In South Africa, for example, where millions of tourists visit annually in search of the "big five" animals -- elephant, rhino, buffalo, lion and leopard -- there are 14 locally-owned-and-controlled safari operations certified by Fair Trade in Tourism South Africa, an organization that promotes ethical travel practices. And while local safari entrepreneurs once offered fairly rustic accommodations, they're increasingly developing more comfortable bush camps and luxurious safari lodges, where wildlife watchers can relax and dine in comfort after a day of adventure [source: Van Wyk].
Today's safaris make great family vacations (provided that the kids are at least 8 or 9 years old, the minimum age allowed by most companies). There are a wide range of variations in accommodations, from the luxury lodges available in some national parks and game preserves, to temporary camps that some tour operators set up in the wild for safari-goers who don't mind roughing it. You can check out your options by perusing Web sites like My Safari Link, a recently-created portal and social networking site for various African safari operators.
Here's a taste of three types of safari lodging:
- Permanent camp -- On these safaris, you're based in a permanent tented camp or lodge from which you experience game walks, drives and even hot air balloon safaris during the day (especially in the morning and late afternoon, when the animals are most active). Most of the national parks have ideally-situated lodges and/or permanent tent "hotels," where visitors can eat, sleep and relax with all the comforts of home and even some gourmet meals. This type of safari is considerably more expensive than most camping safaris.
- Mobile permanent camp -- In this case, you visit several different camps and lodges, traveling from one location to the next via Land Rover, six- to eight-seater minibuses with roof hatches, open-sided trucks, or by air in light aircraft.

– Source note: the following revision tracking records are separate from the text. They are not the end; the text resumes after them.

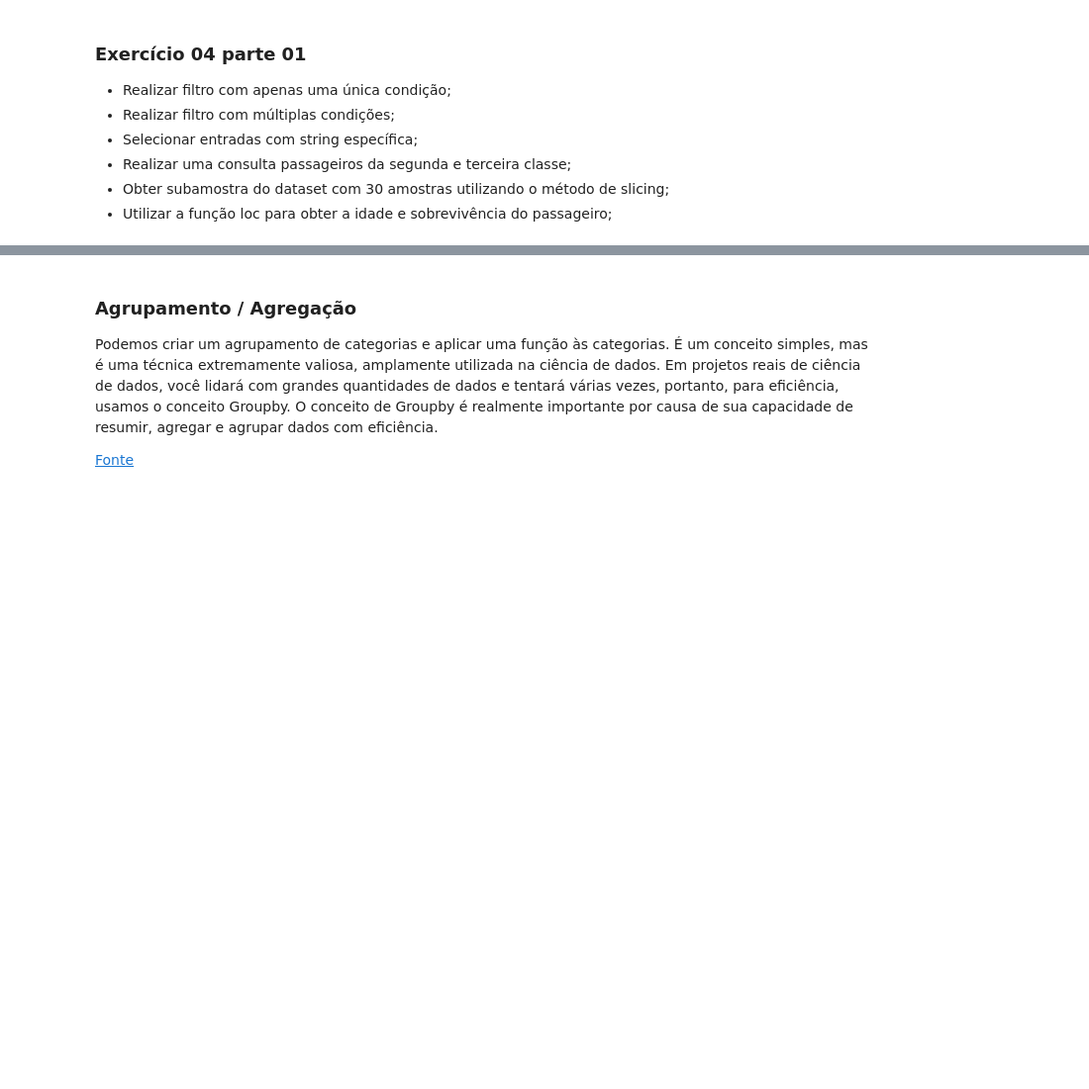
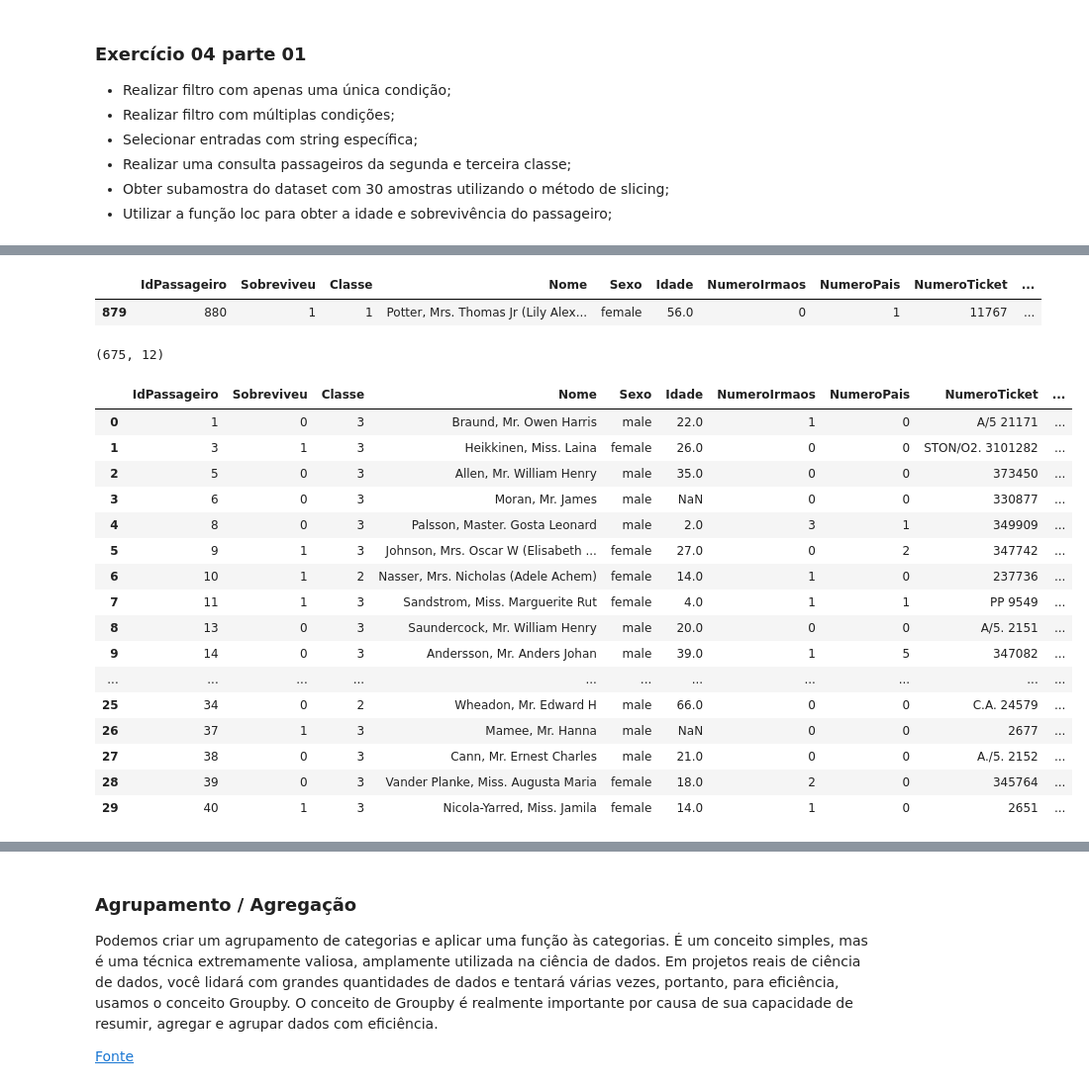
Before and after one commit to reprograma/on26-python-s12-pandas-numpy-II, a Jupyter notebook: material/aula_s12.ipynb, the cells around one changed output, grey strips where cells are left out. Shown at 99% size. Saved outputs shown, nothing was run; the diff lists cells and outputs as text; code cells hidden in the pictures; blank space fills up the shorter version.

```diff
--- a/material/aula_s12.ipynb
+++ b/material/aula_s12.ipynb
@@ -194,0 +341,37 @@ df.iloc[[0,1],:]
+# %%
+# Selecionar entradas com string específica;
+df_new_fil = df[df['Nome'].str.contains('Potter')]
+df_new_fil
+# %% [output]
+|  | IdPassageiro | Sobreviveu | Classe | Nome | Sexo | Idade | NumeroIrmaos | NumeroPais | NumeroTicket | ... |
+| 879 | 880 | 1 | 1 | Potter, Mrs. Thomas Jr (Lily Alex... | female | 56.0 | 0 | 1 | 11767 | ... |
+# %%
+#Realizar uma consulta passageiros da segunda e terceira classe;
+df_new_fil = df.query('Classe in(2,3)')
+df_new_fil.shape
+# %% [output]
+(675, 12)
+# %%
+# remover o próprio índice com o índice padrão
+df_new_fil.reset_index(inplace=True, drop=True)
+# %%
+# Obter subamostra do dataset com 30 amostras utilizando o método de slicing;
+df_new_fil[:30]
+# %% [output]
+|  | IdPassageiro | Sobreviveu | Classe | Nome | Sexo | Idade | NumeroIrmaos | NumeroPais | NumeroTicket | ... |
+| 0 | 1 | 0 | 3 | Braund, Mr. Owen Harris | male | 22.0 | 1 | 0 | A/5 21171 | ... |
+| 1 | 3 | 1 | 3 | Heikkinen, Miss. Laina | female | 26.0 | 0 | 0 | STON/O2. 3101282 | ... |
+| 2 | 5 | 0 | 3 | Allen, Mr. William Henry | male | 35.0 | 0 | 0 | 373450 | ... |
+| 3 | 6 | 0 | 3 | Moran, Mr. James | male | NaN | 0 | 0 | 330877 | ... |
+| 4 | 8 | 0 | 3 | Palsson, Master. Gosta Leonard | male | 2.0 | 3 | 1 | 349909 | ... |
+| 5 | 9 | 1 | 3 | Johnson, Mrs. Oscar W (Elisabeth ... | female | 27.0 | 0 | 2 | 347742 | ... |
+| 6 | 10 | 1 | 2 | Nasser, Mrs. Nicholas (Adele Achem) | female | 14.0 | 1 | 0 | 237736 | ... |
+| 7 | 11 | 1 | 3 | Sandstrom, Miss. Marguerite Rut | female | 4.0 | 1 | 1 | PP 9549 | ... |
+| 8 | 13 | 0 | 3 | Saundercock, Mr. William Henry | male | 20.0 | 0 | 0 | A/5. 2151 | ... |
+| 9 | 14 | 0 | 3 | Andersson, Mr. Anders Johan | male | 39.0 | 1 | 5 | 347082 | ... |
+| ... | ... | ... | ... | ... | ... | ... | ... | ... | ... | ... |
+| 25 | 34 | 0 | 2 | Wheadon, Mr. Edward H | male | 66.0 | 0 | 0 | C.A. 24579 | ... |
+| 26 | 37 | 1 | 3 | Mamee, Mr. Hanna | male | NaN | 0 | 0 | 2677 | ... |
+| 27 | 38 | 0 | 3 | Cann, Mr. Ernest Charles | male | 21.0 | 0 | 0 | A./5. 2152 | ... |
+| 28 | 39 | 0 | 3 | Vander Planke, Miss. Augusta Maria | female | 18.0 | 2 | 0 | 345764 | ... |
+| 29 | 40 | 1 | 3 | Nicola-Yarred, Miss. Jamila | female | 14.0 | 1 | 0 | 2651 | ... |
```
Also changed, not shown: parts of 46 cells of this notebook, 2 other files.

- Mobile -- On a mobile camping safari, you stay in a temporary camp each night. These camping safaris often cater to budget travelers who don't mind roughing it a bit (no flush toilets or running water) in exchange for the chance that a hippo or elephant will wander through camp at night. The quality of accommodations runs the gamut from basic to luxurious, with luxurious including 30-foot tents, showers, bathrooms and furniture [source: Bain, etal].